[Start of Attachment]

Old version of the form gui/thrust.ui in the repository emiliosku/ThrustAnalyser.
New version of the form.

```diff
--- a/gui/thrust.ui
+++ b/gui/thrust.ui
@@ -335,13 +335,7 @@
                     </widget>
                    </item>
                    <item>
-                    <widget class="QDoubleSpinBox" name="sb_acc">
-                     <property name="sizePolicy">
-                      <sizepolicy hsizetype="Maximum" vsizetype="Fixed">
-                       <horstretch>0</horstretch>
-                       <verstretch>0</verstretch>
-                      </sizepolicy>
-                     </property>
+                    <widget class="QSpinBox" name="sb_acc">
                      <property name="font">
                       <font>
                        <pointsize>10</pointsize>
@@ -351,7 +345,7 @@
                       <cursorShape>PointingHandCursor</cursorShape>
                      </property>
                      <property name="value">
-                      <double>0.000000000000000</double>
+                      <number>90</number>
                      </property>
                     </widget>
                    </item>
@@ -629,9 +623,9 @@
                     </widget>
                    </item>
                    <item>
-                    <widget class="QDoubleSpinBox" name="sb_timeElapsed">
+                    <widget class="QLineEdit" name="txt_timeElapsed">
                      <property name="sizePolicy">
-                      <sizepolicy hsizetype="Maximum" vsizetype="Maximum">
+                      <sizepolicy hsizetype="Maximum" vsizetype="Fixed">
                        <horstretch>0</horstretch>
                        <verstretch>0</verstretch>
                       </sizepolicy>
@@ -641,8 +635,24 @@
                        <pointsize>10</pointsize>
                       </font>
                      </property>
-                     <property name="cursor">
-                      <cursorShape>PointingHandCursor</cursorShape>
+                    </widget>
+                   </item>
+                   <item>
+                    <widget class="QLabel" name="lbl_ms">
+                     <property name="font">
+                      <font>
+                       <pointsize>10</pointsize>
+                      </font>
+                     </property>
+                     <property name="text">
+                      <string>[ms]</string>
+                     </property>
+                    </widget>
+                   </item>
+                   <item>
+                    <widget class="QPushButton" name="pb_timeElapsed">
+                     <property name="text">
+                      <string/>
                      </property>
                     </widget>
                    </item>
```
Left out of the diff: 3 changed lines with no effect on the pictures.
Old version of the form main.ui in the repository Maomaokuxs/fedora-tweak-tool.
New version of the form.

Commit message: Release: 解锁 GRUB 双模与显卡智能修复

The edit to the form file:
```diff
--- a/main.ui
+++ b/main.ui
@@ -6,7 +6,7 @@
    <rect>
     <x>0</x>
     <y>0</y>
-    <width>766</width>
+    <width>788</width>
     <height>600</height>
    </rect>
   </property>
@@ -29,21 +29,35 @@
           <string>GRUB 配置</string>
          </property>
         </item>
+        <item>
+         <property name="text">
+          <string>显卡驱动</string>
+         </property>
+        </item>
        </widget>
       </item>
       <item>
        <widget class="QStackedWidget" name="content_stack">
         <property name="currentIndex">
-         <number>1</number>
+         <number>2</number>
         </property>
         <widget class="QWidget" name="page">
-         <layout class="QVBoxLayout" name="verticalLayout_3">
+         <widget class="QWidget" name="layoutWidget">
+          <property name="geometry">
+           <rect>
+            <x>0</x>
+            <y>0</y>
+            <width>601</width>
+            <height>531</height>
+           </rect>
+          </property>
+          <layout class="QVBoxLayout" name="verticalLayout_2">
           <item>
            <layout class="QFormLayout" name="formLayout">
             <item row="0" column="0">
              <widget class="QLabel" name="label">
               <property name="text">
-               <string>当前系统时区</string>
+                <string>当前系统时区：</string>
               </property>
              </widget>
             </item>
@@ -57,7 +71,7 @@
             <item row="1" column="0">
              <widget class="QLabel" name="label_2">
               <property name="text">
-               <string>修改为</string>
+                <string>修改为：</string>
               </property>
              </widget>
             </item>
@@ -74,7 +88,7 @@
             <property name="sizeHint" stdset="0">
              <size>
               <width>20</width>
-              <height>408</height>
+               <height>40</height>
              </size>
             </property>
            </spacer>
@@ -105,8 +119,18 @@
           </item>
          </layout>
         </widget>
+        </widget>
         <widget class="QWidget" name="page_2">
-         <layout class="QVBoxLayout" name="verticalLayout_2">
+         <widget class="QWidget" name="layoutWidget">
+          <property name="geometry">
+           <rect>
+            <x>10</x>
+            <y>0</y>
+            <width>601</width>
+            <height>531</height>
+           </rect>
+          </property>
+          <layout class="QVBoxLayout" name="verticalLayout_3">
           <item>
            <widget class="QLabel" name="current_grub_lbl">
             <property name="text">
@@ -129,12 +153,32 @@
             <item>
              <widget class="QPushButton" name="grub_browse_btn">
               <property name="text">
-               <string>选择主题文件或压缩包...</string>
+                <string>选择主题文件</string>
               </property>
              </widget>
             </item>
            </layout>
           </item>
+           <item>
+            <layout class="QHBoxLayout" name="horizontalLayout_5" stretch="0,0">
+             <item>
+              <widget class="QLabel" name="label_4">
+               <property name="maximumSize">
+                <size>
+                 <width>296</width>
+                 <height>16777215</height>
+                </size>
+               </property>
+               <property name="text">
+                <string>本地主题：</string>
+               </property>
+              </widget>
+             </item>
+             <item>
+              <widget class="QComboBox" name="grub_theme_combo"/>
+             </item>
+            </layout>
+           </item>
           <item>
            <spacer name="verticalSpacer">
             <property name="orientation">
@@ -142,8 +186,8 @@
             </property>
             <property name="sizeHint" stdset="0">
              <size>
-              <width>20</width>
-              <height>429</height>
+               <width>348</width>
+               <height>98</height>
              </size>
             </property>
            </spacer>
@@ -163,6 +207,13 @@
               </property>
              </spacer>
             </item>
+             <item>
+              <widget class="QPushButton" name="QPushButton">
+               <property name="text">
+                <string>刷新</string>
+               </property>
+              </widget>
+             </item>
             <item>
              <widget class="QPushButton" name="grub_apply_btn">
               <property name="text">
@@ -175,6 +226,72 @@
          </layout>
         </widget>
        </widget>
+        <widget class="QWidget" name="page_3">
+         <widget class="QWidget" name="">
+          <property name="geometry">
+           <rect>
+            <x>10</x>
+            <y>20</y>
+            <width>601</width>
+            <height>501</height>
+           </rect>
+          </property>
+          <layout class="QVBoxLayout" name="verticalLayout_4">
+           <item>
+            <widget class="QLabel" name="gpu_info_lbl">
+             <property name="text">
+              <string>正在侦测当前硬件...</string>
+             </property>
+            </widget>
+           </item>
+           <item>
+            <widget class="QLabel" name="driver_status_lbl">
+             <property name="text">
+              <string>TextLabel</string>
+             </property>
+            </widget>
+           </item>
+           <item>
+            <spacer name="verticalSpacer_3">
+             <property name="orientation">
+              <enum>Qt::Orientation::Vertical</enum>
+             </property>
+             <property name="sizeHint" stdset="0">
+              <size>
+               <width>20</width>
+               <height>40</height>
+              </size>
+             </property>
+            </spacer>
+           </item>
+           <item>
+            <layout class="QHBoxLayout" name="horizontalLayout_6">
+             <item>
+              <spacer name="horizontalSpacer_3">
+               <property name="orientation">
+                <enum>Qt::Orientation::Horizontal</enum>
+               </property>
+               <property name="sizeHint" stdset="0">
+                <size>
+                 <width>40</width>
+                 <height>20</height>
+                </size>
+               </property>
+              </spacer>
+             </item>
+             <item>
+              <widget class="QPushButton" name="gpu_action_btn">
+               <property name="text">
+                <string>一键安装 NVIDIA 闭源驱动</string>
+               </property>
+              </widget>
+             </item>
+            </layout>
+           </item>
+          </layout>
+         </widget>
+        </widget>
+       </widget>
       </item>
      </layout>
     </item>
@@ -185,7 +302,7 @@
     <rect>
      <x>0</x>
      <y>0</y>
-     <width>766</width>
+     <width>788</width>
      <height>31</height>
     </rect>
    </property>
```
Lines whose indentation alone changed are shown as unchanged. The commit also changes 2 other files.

[End of Attachment]

## [PROBLEM DETAILS]
Check each line above for the string "font" and copy every line that has it.

## [WRITTEN SOLUTION]
                      <property name="font">
                       <font>
                       </font>
+                     <property name="font">
+                      <font>
+                      </font>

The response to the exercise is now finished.